SOCHI, Russia —Jason Brown met Evgeni Plushenko at an Olympic practice, and the Russian great said he was a big fan of the American teen.
Brown, the University of Colorado at Colorado Springs freshman who bubbles with enthusiasm even in the most mundane of conversations, recounted his reaction as: "What?! No, no, no, I'm such a huge fan of yours."
Brown isn't sure how Plushenko knows about him, but it's very possible he's one of the more than 3.8 million hits on the YouTube video of the 19-year-old's free skate at the U.S. Championships. Brown will do the program again Friday at the Sochi Games, and if he can match that electric performance from Boston last month, he just could win an Olympic medal.
The men's free program started at 8 a.m. MST. Brown, sixth after the short program, will skate last of the 24 skaters Friday.
On the day the 31-year-old Plushenko made his exit from the sport, withdrawing before his short program because of an injured back, the future had already arrived. Another 19-year-old, Japan's Yuzuru Hanyu, was the best skater on the ice, seizing first place with a record-setting score Thursday.
Brown isn't yet in Hanyu's area code, but he made the most of his repertoire. He doesn't do a quad jump, supposedly a necessity for an Olympic medal these days. And yet he's less than a point out of third place in a packed race for bronze.
All the other contenders for bronze do quads, and they're more experienced than Brown, who is in his first season competing internationally at the senior level.
But as he proved Thursday, that's no guarantee they'll finish ahead of him. His short program to Prince's "The Question of U" was a primer on how he can still rack up so many points. His intricate footwork meshes perfectly with every note, his spins are exquisite.

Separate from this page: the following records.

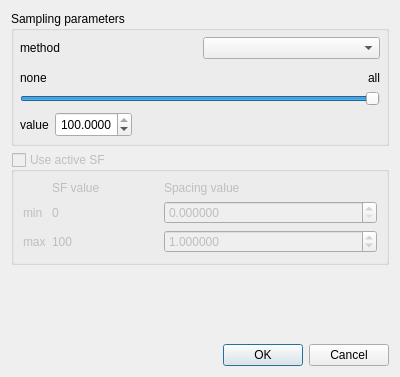
Above: qCC/ui_templates/subsamplingDlg.ui from CloudCompare/CloudCompare before the change. Below: the same form after it.
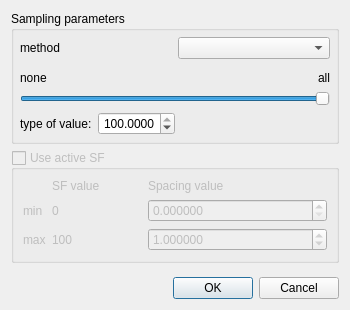
That is the form after the change.

Commit message: Subsampling dialog improvements

The edit to the form file:
```diff
--- a/qCC/ui_templates/subsamplingDlg.ui
+++ b/qCC/ui_templates/subsamplingDlg.ui
@@ -6,8 +6,8 @@
    <rect>
     <x>0</x>
     <y>0</y>
-    <width>400</width>
-    <height>377</height>
+    <width>350</width>
+    <height>310</height>
    </rect>
   </property>
   <property name="windowTitle">
@@ -110,18 +110,12 @@
         <item>
          <widget class="QLabel" name="valueLabel">
           <property name="text">
-           <string>value</string>
+           <string>type of value:</string>
           </property>
          </widget>
         </item>
         <item>
-         <widget class="QDoubleSpinBox" name="samplingValue">
-          <property name="minimumSize">
-           <size>
-            <width>0</width>
-            <height>25</height>
-           </size>
-          </property>
+         <widget class="QDoubleSpinBox" name="valueDoubleSpinBox">
           <property name="alignment">
            <set>Qt::AlignRight|Qt::AlignTrailing|Qt::AlignVCenter</set>
           </property>
```
Left out of the diff: 6 changed lines with no effect on the pictures. The commit also changes 3 other files.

In his purple shirt with Prince's "love symbol" in rhinestones on the back, he could have been the pop star onstage connecting with the fans in the stadium's back row.
When Denis Ten and Javier Fernandez, the silver and bronze medalists at last year's world championships, and reigning Olympic bronze medalist Daisuke Takahashi all made mistakes after him, Brown was squarely in the mix with a personal-best 86.00 points.
Hanyu leads with 101.45 points, while three-time world champ Patrick Chan is second with 97.52. Takahashi, Germany's Peter Liebers, France's Brian Joubert and China's Yan Han also are all within 1.32 points of Fernandez's third-place score of 86.98.
So once again it comes down to Brown's free skate to music from "Riverdance." That performance at nationals earned him a spot on the Olympic team when he moved up to second — and it made him a social media sensation.
An unknown outside the figure skating community before the U.S. Championships, Brown suddenly had TV cameras at his rink every day.
"I kept reiterating, 'I want to do what I train; I want to go out there and stay calm,'" Brown said. "That practice of being so mentally in check and having the same questions be asked over and over again with the media, I think that's really helped. When I come here, the cameras aren't daunting."
The cameras will be all over him Friday if he takes the ice with an Olympic medal in reach.